"I thank the people for votin'," Bradley tells a dozen

reporters who crowd the hallway outside his campaign office for his

concession speech.  "This whole race was uphill.  Thank you,

everyone who didn't get violent.  With sixteen and seventeen year

olds there is another race comin' up in 1996.  We will be in full

force, in full effect, on the street."

Out of the lights, Mack is bitter.  "We just didn't have money

to make the deals they did."

Near midnight over at the Boy's and Girls' Club a young man

with his tie swiveled so it hangs down his back and his new shirt

hanging out of his back pocket like a giant white handkerchief,

shoots baskets.  A couple dozen of his friends mill around eyeing‘

the refreshments for the planned victory party.

Bradley strides in, takes one look at the dismal scene, and

leaves.  Wali is standing by the door.  "There's a rule in poker,"

he says, "Let them try to beat you.  That is what Dorothy did.

Waited for us to make the mistakes.  It was like we were playing a

veteran and we didn't know the fine points."  A moment later he

winces.  "Makes me want to cry."

Nearby, Life rocks back and forth, his arms folded across his

chest.  There has been no grand beginning.  "What am I gonna do?

What a black man does best, keep comin' up in this world they call


Eight weeks later it was summer in the Robert Taylor Homes and

fever hot.  Conditions in the projects had been so bad for so long

that the Federal Government had just taken over the Chicago Housing

Authority.  There had been plenty of speeches but no sign of change

yet.  Hundreds of young men face the desultory day in the slim

shade of the buildings.  Over in the Hole the basketball game flows

back and forth without pause.  Life is still clinging to the 21st

Century VOTE program, pushing yet another voter registration

initiative, and trying to stay out of trouble.  His status as a

convicted felon is making the difficult task of finding work near

impossible.  This morning he walks over to the bedraggled mall near

his home to pick up chicken and ribs for the barbecue he is having

for the residents of his building.

In the early afternoon Gator Bradley quits the South Side and

heads down the toll road to the Dixon Correctional facility to see

Larry Hoover.

For two hours, waves of farmland roll toward Dixon.  Postcard

vistas, no farm animals, no growing crops, no human beings.  There

seem to be no living things in the town of Dixon either.  A road

off the highway loops past graceful homes, wide porches, easy

living.  Nestled in a corner of Dixon, the medium security

Correctional Facility, once a mental institution, looks like a

college campus tucked behind double rows of razor ribbon. Ń

Larry Hoover is one of the few "C" series inmates, left in the

Illinois prison system, which means he was sentenced before the

indeterminate sentence laws were changed in '78.  The authorities

can keep him in jail indefinitely and it looks like they will.  The

man convicted with Hoover of the 1972 murder has been out of jail

for years.  Ex Chicago mayors, mayoral candidates and community

leaders have visited Hoover in prison, supported his applications
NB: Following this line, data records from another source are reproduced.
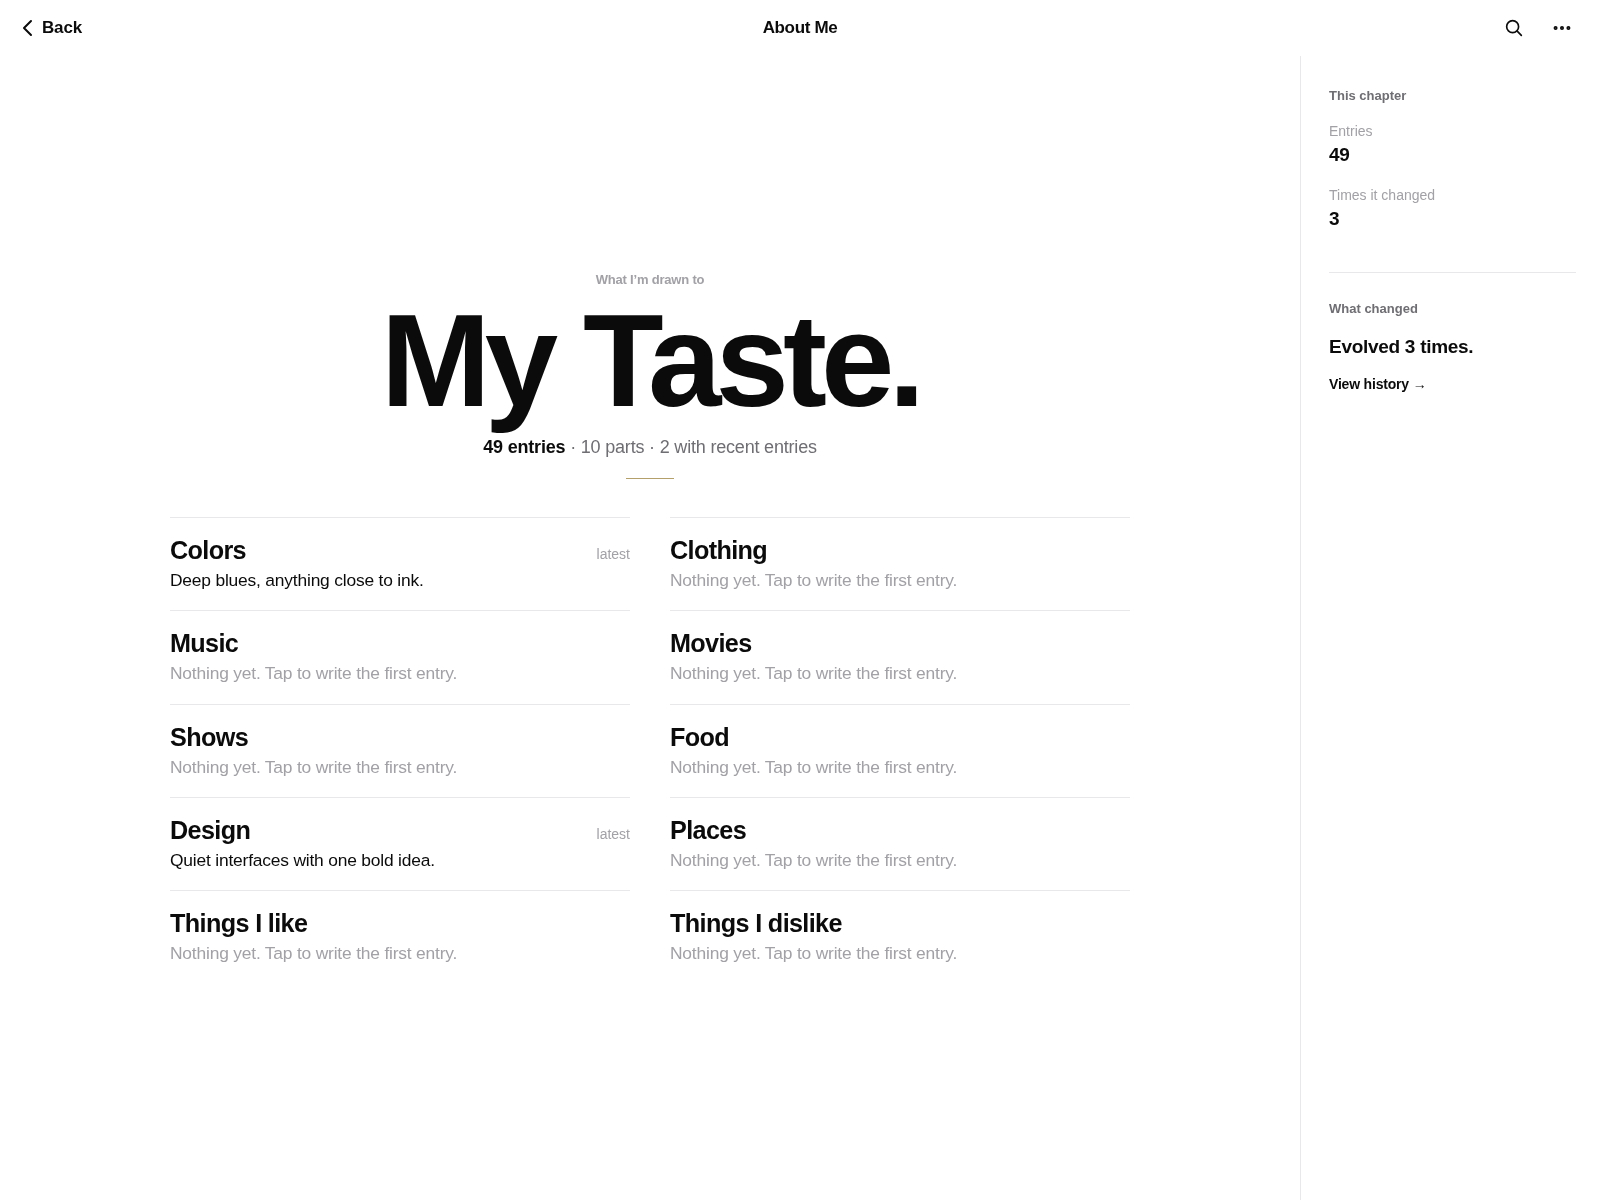
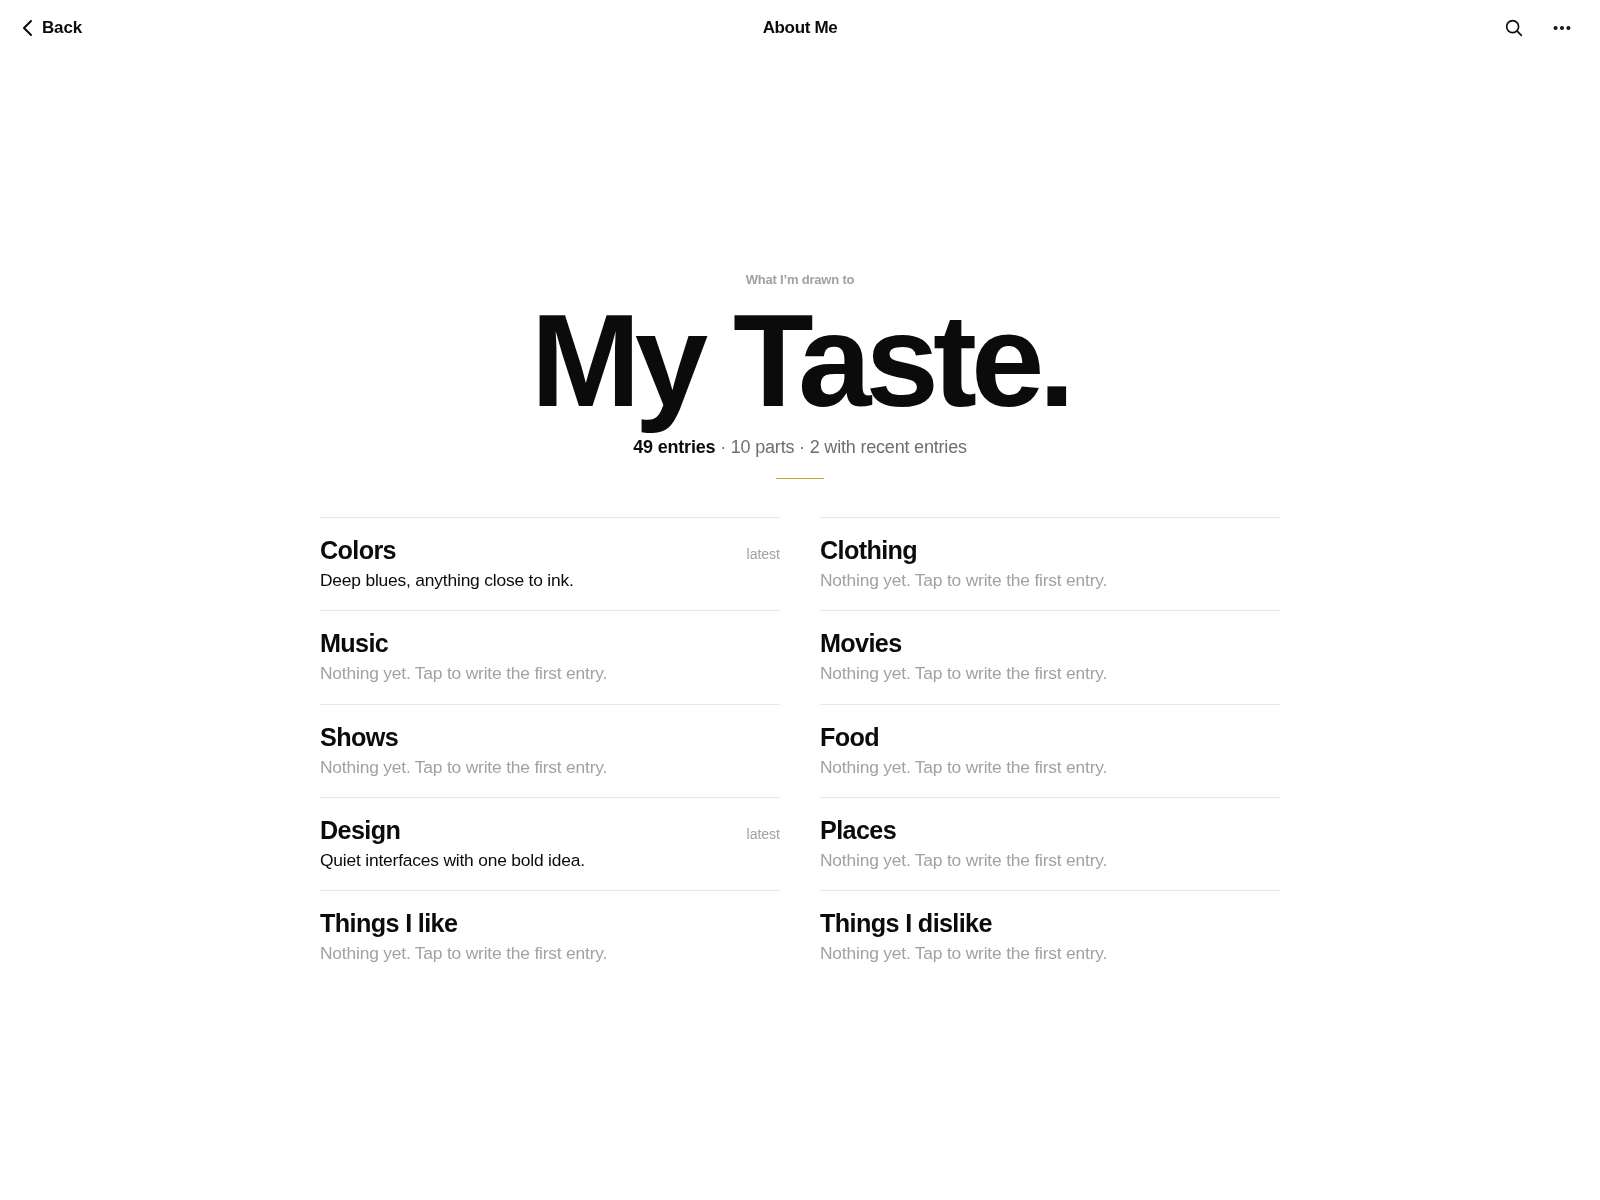
Show What Changed only on the home screen
Section pages drop the What Changed strip in portrait and the right
panel in landscape, so they show just the title and parts.

Claude-Session: https://claude.ai/code/session_01B2jaZ1SNYJtGLSRg6z58ic

diff --git a/index.html b/index.html
@@ -99,6 +99,8 @@ p { margin: 0; }
     padding: 32px max(24px, env(safe-area-inset-right, 0px)) 32px 28px; border-left: 1px solid var(--rule);
   }
   .home .latest { display: none; }                  /* lives in the context panel */
+  .app.inner { grid-template-columns: minmax(0, 1fr); }
+  .app.inner .context { display: none; }
 }
 
 /* ── Drawer nav ───────────────────────────────── */
@@ -371,7 +373,6 @@ function nowHTML() {
 }
 
 function chapterHTML(c) {
-  const related = [thread, change].filter(t => t.chapter === c.id);
   const filled = c.parts.filter(p => p[2]).length;
   return `<div class="home chapter-page">
     <header class="statement">
@@ -387,27 +388,10 @@ function chapterHTML(c) {
       </a>`).join("")}
     </section>
 
-    <section class="latest" aria-labelledby="chLatest">
-      <div class="block-head"><h2 id="chLatest">What changed.</h2>${c.changes ? `<a class="link" href="#history">View history →</a>` : ""}</div>
-      <div class="rows">
-        ${related.map(t => t.steps
-          ? `<p class="row"><span class="topic">${t.topic}</span><span><span class="old">“${esc(t.steps[0].quote)}”</span><span class="to">→</span><span>“${esc(t.steps.at(-1).quote)}”</span><span class="meta">${t.steps.length} versions</span></span></p>`
-          : `<p class="row"><span class="topic">${t.topic}</span><span><span class="was">${esc(t.was)}</span><span class="to">→</span><span>${esc(t.is)}</span><span class="meta">${t.date}</span></span></p>`).join("")}
-        <p class="row"><span class="topic">Overall</span><span><span>${c.changes ? `This chapter has evolved ${c.changes} times.` : "Nothing here has changed yet."}</span></span></p>
-      </div>
-    </section>
   </div>`;
 }
 
 function contextHTML(route) {
-  const c = chapters.find(x => x.id === route);
-  if (c) {
-    const related = [thread, change].filter(t => t.chapter === c.id);
-    return `<div class="ctx-block"><span class="label">This chapter</span>
-      <div class="ctx-item"><span class="meta">Entries</span><span class="v">${c.entries}</span></div>
-      <div class="ctx-item"><span class="meta">Times it changed</span><span class="v">${c.changes}</span></div></div>
-      <div class="ctx-block"><span class="label">What changed</span><p class="ctx-item"><span class="v">${c.changes ? `Evolved ${c.changes} times.` : "Nothing yet."}</span></p>${c.changes ? `<a class="link" href="#history">View history →</a>` : ""}${related.length ? related.map(t => `<div class="ctx-item"><span class="meta">${esc(t.topic)}</span><span class="v changed">${esc(t.is || t.steps.at(-1).quote)}</span></div>`).join("") : ""}</div>`;
-  }
   const last = thread.steps.length - 1;
   return `<div class="ctx-block"><span class="label">What changed</span>
       <div class="ctx-item"><span class="meta">${thread.topic}</span></div>
@@ -430,6 +414,7 @@ function render() {
   const isHome = route === "home";
   $("#menuBtn").hidden = !isHome;
   $("#backBtn").hidden = isHome;
+  $("#app").classList.toggle("inner", !isHome);           /* no What changed panel off the home screen */
   document.documentElement.classList.add("fit");
   $("#main").classList.add("is-home");
   window.scrollTo(0, 0);

diff --git a/DESIGN.md b/DESIGN.md
@@ -36,7 +36,7 @@ Note: a 1200pt canvas is wider than any real iPad (13" iPad Pro is 1032 × 1376p
 
 - **Top bar** across the full width: Menu · About Me · Search · ⋯. There's no sidebar: the home contents list and the Menu drawer are how you move around, the same as in portrait.
 - **Centre**: the statement on one line (**About Me.**) and the same contents list, vertically centred.
-- **Right, 300pt, What changed**: the full Friendships thread (three dated versions, the newest marked *now*) and the Career before → after with the *why*. On a chapter page this panel shows that chapter's changes.
+- **Right, 300pt, What changed**: the full Friendships thread (three dated versions, the newest marked *now*) and the Career before → after with the *why*. The panel appears only on home; every other page is full width.
 - So the two columns read: who I am now · how I got here. The earlier "Currently" panel was cut because it repeated Right now. word for word, which the no-scroll screen has no room for.
 - Between 900 and 1100pt wide (split view) there's no right panel, so the two-line What changed. strip returns to the centre.
 
@@ -52,7 +52,7 @@ They use the same composition as home, so every page feels like the same book:
 
 1. **Opening**: the tagline in small grey ("What I'm drawn to"), the chapter title as the statement (**My Taste.**), then "49 entries · 10 parts · 2 with recent entries" and the gold hairline.
 2. **Parts**: a 2-column grid (up to 10 parts, 5 rows). Each part has its name in bold and one line under it: the latest entry in black, or its description in grey, or "Nothing yet. Tap to write the first entry." in light grey. Clamped to 2 lines.
-3. **What changed.**: the chapter's evolution lines (e.g. Career: ~~Web design~~ → Web + app development) and "This chapter has evolved N times", with **View history →**. In wide landscape this moves to the right panel with the chapter's stats.
+3. **No What changed.** It appears only on the home screen. Section pages show just their title and parts, full width, in both orientations.
 
 Verified with no overflow on all 9 chapters, Right Now and home at 1200×1600, 1600×1200, iPad mini, 11" and 13" in both orientations, and a 1000×744 split-view window.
for parole.  Still, he has never received one positive vote from

the parole board. 

There are no partitions or looming guards in the wide visiting

room.  Larry Hoover enters in his own clothes, a maroon ensemble

with matching alligator shoes, and crosses the room, nodding to

other inmates as he goes.  His demeanor is shy, almost sweet.  He

is about five foot ten with narrow shoulders and thick hands.  His

sideburns are shaved to a point, as if he had too much time to

experiment with his appearance.  He has a soft chin but his hair

glistens and his skin is so smooth it looks powdered.  In the drab

surroundings he looks like a sultan.

When Hoover entered prison he was already co-leader of the

Gangster Disciples.  Before long he had achieved the status of an

Ayatollah.  "I do run the prisons," he offers with a soft smile.

Hoover's influence in the jails is so strong that when there is a

problem at a correctional institution across the state he is called

to the Warden's office at Dixon to help solve the conflict.

Like a traditional politician, Hoover starts by listing his

accomplishments.  "When I came into the Illinois prison system it

was daily practice to rape the young guys.  They'd size them up on

the fish (orientation) line, and then at night you could hear them

screaming.  I stopped all that.  I saved them from being punks and

that is appreciated."  Hoover does not say how he stopped the

rapes.  "If somebody wants to move up in my organization," Hoover

continues, "he has to go to school.  Guys don't talk about what

prison they went to now they talk about what 'university'."

It is easy to see what the young inmates men see in Larry

Hoover.  He is thoughtful and stern like the father they never had.

And funny.  "Brother in here just became a Muslim," he says. "Then

the Oklahoma City thing happened and the police thought the Muslims

did it, so my man changed his name back to Jeff, quick.  Threw away

all his Muslim shit."

The charge against Hoover is that he runs a violent drug gang.

His contention is that Growth and Development is a movement within

a wider organization.  "Of course there are people in the

organization who sell drugs.  People who support me who sell drugs.

And I do have some influence over them.  But they don't give me‘

their money.  The police try to portray the G.D.'s as an octopus

that sucks money up to the top.  It doesn't work like that.  The

drug dealers may listen to me on some matters.  But I can't tell

them to stop selling drugs, to stop feeding their families."

Hoover sheds some light on how he influences activities on the

street from his position in jail.  "Sooner or later the guys on the

street know they will probably come inside.  Then they know they

will have to deal with me."

In the middle of his talk Hoover rises to "walk the yard," to

get away from any listening devices in the visiting room. He has

known for some time that there have been microphones concealed in

the visitors' passes.   He and Bradley pace an enclosed grassy

area.  Hoover listens and nods, speaking every few minutes.

Hoover's disciples in Chicago and their brothers in inner

cities across the country are the lepers of our society.  Hoover

can touch them.  But where will his guiding hand lead, and perhaps

more important than the question of his character, can any leader

bring this flock into the American family without the restructuring

of a shrinking economy?

When Hoover returns he talks about the Black middle class.

"Sure they see themselves as apart from us.  But they are not

exempt in the long run.  They are like the jews in Germany who

believed that they would be spared when Hitler came to power. Ń

Larry Hoover is the picture of reason but he is at the rudder

of a ship that floats on violence.  Even if you accept the

proposition that he is a reformed man trying to change things, he‘

is never far from the murder game.

Last year, a Gangster Disciple in the prison at Pontiac

refused to move out of his cell and was set upon by a squad of

guards called to move him.  In the melee the inmate's cellmate was

killed.  It wasn't long before a supervisor at the same jail was

murdered, allegedly by Gangster Disciples.  The finger pointed at

Hoover.  Informants were sent to record an admission that he had

ordered the hit.  "I'll tell you the same thing I told the warden

here.  He has it on tape.  If I was going to have somebody killed

it would have been (Correction Commissioner) Lane."  The words are

soft but gravestone cold.

"They may never let me out, he says slowly.  "They locked up

a whole generation and they're locking up another right now,"

Hoover continues.  "Nothing is going to change unless the young

people get involved.  Chicago is the place where it can start.

Because that's where we have the organization."

Back in Chicago over in the Robert Taylor Homes, Life is

betting what slim chance he has left in this world that Larry

Hoover is a visionary not an ordinary villain.